Today, one of my favorite fringe benefits of traveling to Canada is the Canadian content requirement that dictates 35% of the music played on the radio must be Canadian. As a result, every time I travel to Canada, I get exposed to artists I’ve rarely heard, if at all, and many of them are quite good.
So here’s my list of 7 Canadian artists virtually unknown in America, and you should check them out.
First, Billy Talent is the name of the group, not just a guy in the band. Second, they’re awesome–the most nominated band in the history of the Much Music Awards, Canada’s version of the MTV Awards. They have a song that came out in May 2016, but my personal favorite is Fallen Leaves, from 2007.
A power trio from Toronto, Danko Jones is the name of the guy in the band. Danko Jones has been nominated for a Juno Award, the Canadian equivalent of a Grammy, four times. Take a drive through Canada and listen to some rock radio and you will hear some Danko Jones. My favorite: Do You Wanna Rock.

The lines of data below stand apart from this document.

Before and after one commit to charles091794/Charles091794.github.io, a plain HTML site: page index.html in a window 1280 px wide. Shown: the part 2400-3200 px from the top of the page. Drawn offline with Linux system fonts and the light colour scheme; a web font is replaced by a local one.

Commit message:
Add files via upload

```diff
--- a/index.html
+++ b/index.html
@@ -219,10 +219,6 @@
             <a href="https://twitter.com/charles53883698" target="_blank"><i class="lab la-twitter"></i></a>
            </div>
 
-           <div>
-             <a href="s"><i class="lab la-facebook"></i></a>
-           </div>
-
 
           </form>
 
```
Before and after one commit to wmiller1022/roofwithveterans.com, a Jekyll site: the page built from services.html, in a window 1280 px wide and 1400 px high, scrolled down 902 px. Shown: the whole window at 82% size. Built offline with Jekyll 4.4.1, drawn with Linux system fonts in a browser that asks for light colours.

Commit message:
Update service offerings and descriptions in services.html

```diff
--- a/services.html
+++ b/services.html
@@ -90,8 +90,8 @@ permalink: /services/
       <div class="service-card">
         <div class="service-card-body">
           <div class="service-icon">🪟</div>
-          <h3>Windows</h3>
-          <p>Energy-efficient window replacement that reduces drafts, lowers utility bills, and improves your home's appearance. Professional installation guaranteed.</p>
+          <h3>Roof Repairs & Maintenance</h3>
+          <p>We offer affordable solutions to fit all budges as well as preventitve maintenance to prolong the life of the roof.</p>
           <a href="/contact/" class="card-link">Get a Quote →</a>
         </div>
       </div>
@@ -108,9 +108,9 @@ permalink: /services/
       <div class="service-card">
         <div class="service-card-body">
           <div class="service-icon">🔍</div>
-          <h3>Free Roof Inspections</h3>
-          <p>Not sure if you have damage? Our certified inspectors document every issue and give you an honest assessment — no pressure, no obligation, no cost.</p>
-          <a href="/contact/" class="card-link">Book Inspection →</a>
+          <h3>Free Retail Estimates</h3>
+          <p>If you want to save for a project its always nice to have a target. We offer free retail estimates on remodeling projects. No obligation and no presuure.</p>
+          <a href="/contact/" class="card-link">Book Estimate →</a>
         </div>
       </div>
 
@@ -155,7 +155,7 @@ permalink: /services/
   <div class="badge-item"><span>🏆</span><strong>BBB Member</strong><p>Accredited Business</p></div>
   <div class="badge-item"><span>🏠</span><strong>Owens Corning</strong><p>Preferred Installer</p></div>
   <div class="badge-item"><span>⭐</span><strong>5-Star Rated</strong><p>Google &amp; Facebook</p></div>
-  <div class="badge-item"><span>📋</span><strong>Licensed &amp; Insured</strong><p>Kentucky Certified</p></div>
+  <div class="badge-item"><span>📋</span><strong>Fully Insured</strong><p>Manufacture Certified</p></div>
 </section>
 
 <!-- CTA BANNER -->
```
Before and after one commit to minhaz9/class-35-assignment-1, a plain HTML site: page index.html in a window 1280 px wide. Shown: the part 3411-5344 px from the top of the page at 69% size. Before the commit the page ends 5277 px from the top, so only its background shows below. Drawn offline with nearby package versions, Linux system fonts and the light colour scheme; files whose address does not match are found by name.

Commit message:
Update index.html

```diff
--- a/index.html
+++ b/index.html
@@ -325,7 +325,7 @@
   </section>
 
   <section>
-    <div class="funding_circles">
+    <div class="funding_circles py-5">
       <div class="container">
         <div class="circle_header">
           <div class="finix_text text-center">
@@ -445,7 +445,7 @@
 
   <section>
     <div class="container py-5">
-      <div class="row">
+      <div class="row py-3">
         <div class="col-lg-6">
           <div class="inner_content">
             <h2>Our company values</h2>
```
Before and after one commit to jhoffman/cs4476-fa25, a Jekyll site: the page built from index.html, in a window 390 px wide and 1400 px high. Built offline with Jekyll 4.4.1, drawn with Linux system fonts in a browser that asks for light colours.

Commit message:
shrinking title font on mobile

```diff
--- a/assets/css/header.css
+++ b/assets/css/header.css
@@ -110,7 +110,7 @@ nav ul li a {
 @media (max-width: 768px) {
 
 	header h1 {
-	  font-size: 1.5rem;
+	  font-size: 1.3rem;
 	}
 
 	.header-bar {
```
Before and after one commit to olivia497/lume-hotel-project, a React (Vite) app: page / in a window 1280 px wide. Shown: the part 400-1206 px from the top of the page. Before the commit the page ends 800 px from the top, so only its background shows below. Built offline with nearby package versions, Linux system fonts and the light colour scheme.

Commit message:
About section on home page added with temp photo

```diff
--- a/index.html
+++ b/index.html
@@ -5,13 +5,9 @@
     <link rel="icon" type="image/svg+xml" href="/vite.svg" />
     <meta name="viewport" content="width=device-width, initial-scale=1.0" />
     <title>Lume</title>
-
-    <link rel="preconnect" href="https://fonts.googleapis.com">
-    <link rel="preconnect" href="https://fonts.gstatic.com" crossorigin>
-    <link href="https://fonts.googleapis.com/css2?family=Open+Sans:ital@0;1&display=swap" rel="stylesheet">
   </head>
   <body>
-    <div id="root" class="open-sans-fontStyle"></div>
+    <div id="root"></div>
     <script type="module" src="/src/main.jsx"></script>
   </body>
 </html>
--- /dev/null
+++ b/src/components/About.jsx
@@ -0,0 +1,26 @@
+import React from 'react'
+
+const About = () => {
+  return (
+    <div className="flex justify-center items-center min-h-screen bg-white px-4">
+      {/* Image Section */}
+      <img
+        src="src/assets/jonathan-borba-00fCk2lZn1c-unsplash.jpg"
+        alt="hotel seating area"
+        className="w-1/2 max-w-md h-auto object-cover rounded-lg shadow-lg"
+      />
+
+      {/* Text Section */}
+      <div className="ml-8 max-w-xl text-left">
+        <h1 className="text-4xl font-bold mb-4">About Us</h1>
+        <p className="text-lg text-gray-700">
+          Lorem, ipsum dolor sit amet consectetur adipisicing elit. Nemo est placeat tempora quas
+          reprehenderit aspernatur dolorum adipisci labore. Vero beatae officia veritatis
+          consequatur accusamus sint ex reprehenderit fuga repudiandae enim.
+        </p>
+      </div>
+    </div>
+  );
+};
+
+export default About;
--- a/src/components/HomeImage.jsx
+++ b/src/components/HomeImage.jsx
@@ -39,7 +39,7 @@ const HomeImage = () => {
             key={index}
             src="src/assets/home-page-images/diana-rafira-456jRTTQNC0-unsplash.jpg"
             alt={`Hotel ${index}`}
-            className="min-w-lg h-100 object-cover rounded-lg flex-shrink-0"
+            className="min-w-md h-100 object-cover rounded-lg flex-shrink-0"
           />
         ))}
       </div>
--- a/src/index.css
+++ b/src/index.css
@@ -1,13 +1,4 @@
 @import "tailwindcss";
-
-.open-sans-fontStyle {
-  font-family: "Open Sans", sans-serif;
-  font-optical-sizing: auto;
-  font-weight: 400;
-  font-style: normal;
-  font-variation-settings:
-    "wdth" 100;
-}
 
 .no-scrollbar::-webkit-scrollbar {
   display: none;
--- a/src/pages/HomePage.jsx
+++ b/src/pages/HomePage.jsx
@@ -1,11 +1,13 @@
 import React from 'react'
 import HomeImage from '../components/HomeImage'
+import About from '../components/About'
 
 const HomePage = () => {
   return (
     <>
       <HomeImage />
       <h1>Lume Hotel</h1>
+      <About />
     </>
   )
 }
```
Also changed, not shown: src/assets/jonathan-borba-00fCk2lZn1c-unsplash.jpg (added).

Considering their southern rock style, Monster Truck is an appropriate name for this band from Hamilton, Ontario. They won the Juno for Breakthrough Group of the Year in 2013, the same year they released “Sweet Mountain River.” In 2016, they released a new album and single, Don’t Tell Me How to Live. Their sound is in the same heavy southern rock vein as Black Stone Cherry. I like this band a lot.
The Sheepdogs are from Saskatoon and they have a little notoriety in the United States because in 2011 they became the first unsigned band to make the cover of Rolling Stone, but they’re still relative unknowns south of the 49th parallel. Their sound is a little like a cross between the Black Keys and the Wallflowers.
Rainbow Butt Monkeys
Admittedly, I’ve used a little misdirection here, because most Americans have heard the music of Rainbow Butt Monkeys. They started out as an unserious high school band and recorded an album that included the single “Circles,” but when things started happening for them, they realized they needed a better name. They adopted the name Finger Eleven, and would become very well-known for their songs Paralyzer and One Thing, but not before they were immortalized as Rainbow Butt Monkeys on Canadian radio, which continues to play “Circles” to this day.
Trooper is a well-known Canadian act who first broke onto the scene in 1975 and went on to have a decades long career as one of the country’s most popular bands, but never broke onto the American scene. Built around founding members Ra McGuire and Brian Smith, their early material is reminiscent of the feel-good music of the era.
In 1984, Kim Mitchell released his best known song in the USA, “Go For a Soda.” They played it on our local rock station, and I recall going to the music store to ask for “that new .38 Special song” I had been hearing, only to be informed it was Kim Mitchell. “Go for a Soda” peaked at 86 on the Billboard Hot 100, and number 12 on the US Mainstream Rock Chart. That would be the extent of his American success, but Kim is well-known in Canada and had a prolific career as a member of Max Webster, as a solo artist, and as a radio host. The video for “Go For a Soda,” is gloriously 80s, so if this is your first exposure to Kim Mitchell, you might have to avert your eyes to appreciate the music.